Ask artist Favianna Rodriguez to describe the food she grew up eating in Oakland’s Fruitvale district, and her response is akin to poetry.
“It’s two tortillas,” she says. “They’re soaked in a little bit of grease ... you have some carne asada and you just bite into them and you can taste the simplicity of a good taco.”
You can find these tacos at one of the Mi Grullense taco trucks in Fruitvale. To Rodriguez, these tacos are more than just nourishment; they are also a symbol of resilience and community. According to Rodriguez, food is often the way “that people are holding on to a particular way of life. Many of them have come here with nothing, and they might have remembered their grandmother's recipe, or they have something that ... is going to create a place where the community congregates.”
Beans, Sauces, and Symbolism
For a recent piece displayed at the Oakland Museum of California’s “Who is Oakland?” exhibit, Rodriguez wanted to use food’s symbolic powers to demonstrate the vital diversity of immigrant Oakland. She lined shelves with items collected from local East Oakland markets -- things like jackfruit in syrup, jalapeño salsa, shrimp chips and votive candles.
“What I wanted to do is to recreate the environment of the market,” Rodriguez said. “There's so much symbolism in everything -- from the beans to the particular sauces you can get.”
To gather the items, she sought out international products found in shops like Sun Hop Fat Market, in Oakland’s San Antonio District. It’s within walking distance from the museum.
Step inside, and you can hear the gurgle of fish tanks, the whine of a meat saw, and the buzz of busy shoppers.
Sun Hop Fat shoppers can find distinctly Asian products here like grass jelly, persimmon tea, and silkie black chicken. But you can also find dried corn husks for making tamales, and piles of piñatas. Rodriguez says at Sun Hop Fat and other Asian markets, you’ll see more intersectionality than meets the eye.
“I noticed that many of these markets, even though they are Asian supermarkets, they cater to Latinos -- because that's who comes to buy the food,” Rodriguez reports.
Multiplicity of Cultures
As Rodriguez sees it, the markets represent the intricate overlapping of East Oakland’s immigrant communities. This multiplicity of cultures can be seen all along International Boulevard. Walk through the Fruitvale or San Antonio districts and you can eat noodles from Laos, pupusas from El Salvador, or Vietnamese báhn mi.
“There is so much complexity in the Fruitvale and San Antonio,” Rodrigeuz says. “I think we get seen as East Oakland, as the dangerous part of Oakland.”
It’s this complexity that Rodriguez wants to celebrate. She’s tired of the negative perceptions that plague her neighborhood. Growing up in Fruitvale wasn’t always easy; she knew people impacted by violence, and she didn’t have a great personal experience in school. But looking back, Rodriguez says that she’s lucky to have grown up in an environment that honored her Peruvian heritage, and many other cultures. For this project, she wanted to focus on the neighborhood’s strength. So she created a map that highlights some of the food establishments in the Fruitvale and San Antonio districts. You can find the map in her exhibit, or online.

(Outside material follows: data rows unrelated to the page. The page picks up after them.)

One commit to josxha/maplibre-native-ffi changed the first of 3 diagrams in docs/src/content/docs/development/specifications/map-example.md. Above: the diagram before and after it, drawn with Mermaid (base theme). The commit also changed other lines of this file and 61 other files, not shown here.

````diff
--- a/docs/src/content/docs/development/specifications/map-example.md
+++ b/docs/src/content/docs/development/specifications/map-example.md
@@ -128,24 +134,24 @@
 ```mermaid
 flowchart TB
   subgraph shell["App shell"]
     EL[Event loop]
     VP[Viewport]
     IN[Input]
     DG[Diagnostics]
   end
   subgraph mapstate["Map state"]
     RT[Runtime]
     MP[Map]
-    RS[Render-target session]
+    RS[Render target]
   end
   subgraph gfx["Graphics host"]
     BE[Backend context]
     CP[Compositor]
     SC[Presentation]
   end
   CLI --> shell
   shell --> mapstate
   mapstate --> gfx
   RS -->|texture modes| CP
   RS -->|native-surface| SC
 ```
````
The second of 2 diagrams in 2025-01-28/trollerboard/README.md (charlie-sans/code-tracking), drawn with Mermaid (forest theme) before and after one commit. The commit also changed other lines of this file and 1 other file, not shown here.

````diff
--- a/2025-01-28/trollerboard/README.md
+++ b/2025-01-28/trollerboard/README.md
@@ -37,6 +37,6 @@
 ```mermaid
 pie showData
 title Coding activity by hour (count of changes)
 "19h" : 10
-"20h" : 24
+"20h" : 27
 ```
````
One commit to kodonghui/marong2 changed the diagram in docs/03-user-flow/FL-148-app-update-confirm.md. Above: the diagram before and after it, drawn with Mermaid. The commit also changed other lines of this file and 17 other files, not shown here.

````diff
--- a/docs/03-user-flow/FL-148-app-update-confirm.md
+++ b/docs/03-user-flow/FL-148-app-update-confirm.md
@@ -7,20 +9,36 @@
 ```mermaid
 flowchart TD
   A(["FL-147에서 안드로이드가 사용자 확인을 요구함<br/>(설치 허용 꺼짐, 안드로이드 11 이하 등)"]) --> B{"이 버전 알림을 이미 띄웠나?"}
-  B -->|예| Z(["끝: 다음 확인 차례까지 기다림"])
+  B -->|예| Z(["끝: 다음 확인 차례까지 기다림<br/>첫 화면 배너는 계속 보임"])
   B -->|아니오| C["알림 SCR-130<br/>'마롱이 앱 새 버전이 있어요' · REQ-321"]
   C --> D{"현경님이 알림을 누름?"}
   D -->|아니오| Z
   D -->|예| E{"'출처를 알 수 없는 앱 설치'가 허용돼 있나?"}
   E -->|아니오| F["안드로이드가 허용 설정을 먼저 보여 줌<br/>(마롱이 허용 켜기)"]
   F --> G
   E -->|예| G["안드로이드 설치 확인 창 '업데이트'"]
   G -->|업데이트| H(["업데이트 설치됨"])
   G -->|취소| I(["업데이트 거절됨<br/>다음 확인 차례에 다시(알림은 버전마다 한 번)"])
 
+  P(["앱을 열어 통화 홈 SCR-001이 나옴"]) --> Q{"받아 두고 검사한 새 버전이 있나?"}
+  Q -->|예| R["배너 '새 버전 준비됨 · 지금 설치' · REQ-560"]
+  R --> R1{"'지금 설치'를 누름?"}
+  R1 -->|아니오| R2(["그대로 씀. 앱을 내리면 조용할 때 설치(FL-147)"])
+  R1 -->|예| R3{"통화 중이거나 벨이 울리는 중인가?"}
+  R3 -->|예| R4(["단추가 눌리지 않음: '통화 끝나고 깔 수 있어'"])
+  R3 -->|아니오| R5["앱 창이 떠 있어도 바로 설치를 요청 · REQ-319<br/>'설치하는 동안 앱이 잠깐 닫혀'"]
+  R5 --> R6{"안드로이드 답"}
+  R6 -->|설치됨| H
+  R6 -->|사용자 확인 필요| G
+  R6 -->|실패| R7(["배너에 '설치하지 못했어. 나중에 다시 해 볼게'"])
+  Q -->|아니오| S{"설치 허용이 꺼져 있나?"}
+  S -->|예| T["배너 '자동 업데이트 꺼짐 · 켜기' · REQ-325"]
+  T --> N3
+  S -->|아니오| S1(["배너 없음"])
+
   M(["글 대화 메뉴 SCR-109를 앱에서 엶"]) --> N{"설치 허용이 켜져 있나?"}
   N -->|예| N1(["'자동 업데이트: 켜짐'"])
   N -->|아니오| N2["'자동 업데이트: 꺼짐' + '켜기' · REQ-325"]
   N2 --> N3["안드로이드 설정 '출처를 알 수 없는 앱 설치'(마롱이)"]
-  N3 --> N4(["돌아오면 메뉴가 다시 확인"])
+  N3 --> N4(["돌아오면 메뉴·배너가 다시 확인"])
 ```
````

“I really hope that people come eat, and while they're eating I hope they can begin to understand the ways in which immigrant Oakland is invisibilized,” Rodriguez says. “That has to change.”
But Rodriguez hopes that her exhibit does more than just celebrate her neighborhood’s foodie finds -- she wants the work to inspire people to engage and appreciate communities that have been historically underrepresented. After all, it’s impossible to ignore the work that goes into a carefully prepared meal. It’s there, right in front of you, for you to experience. In that way, it’s a lot like art.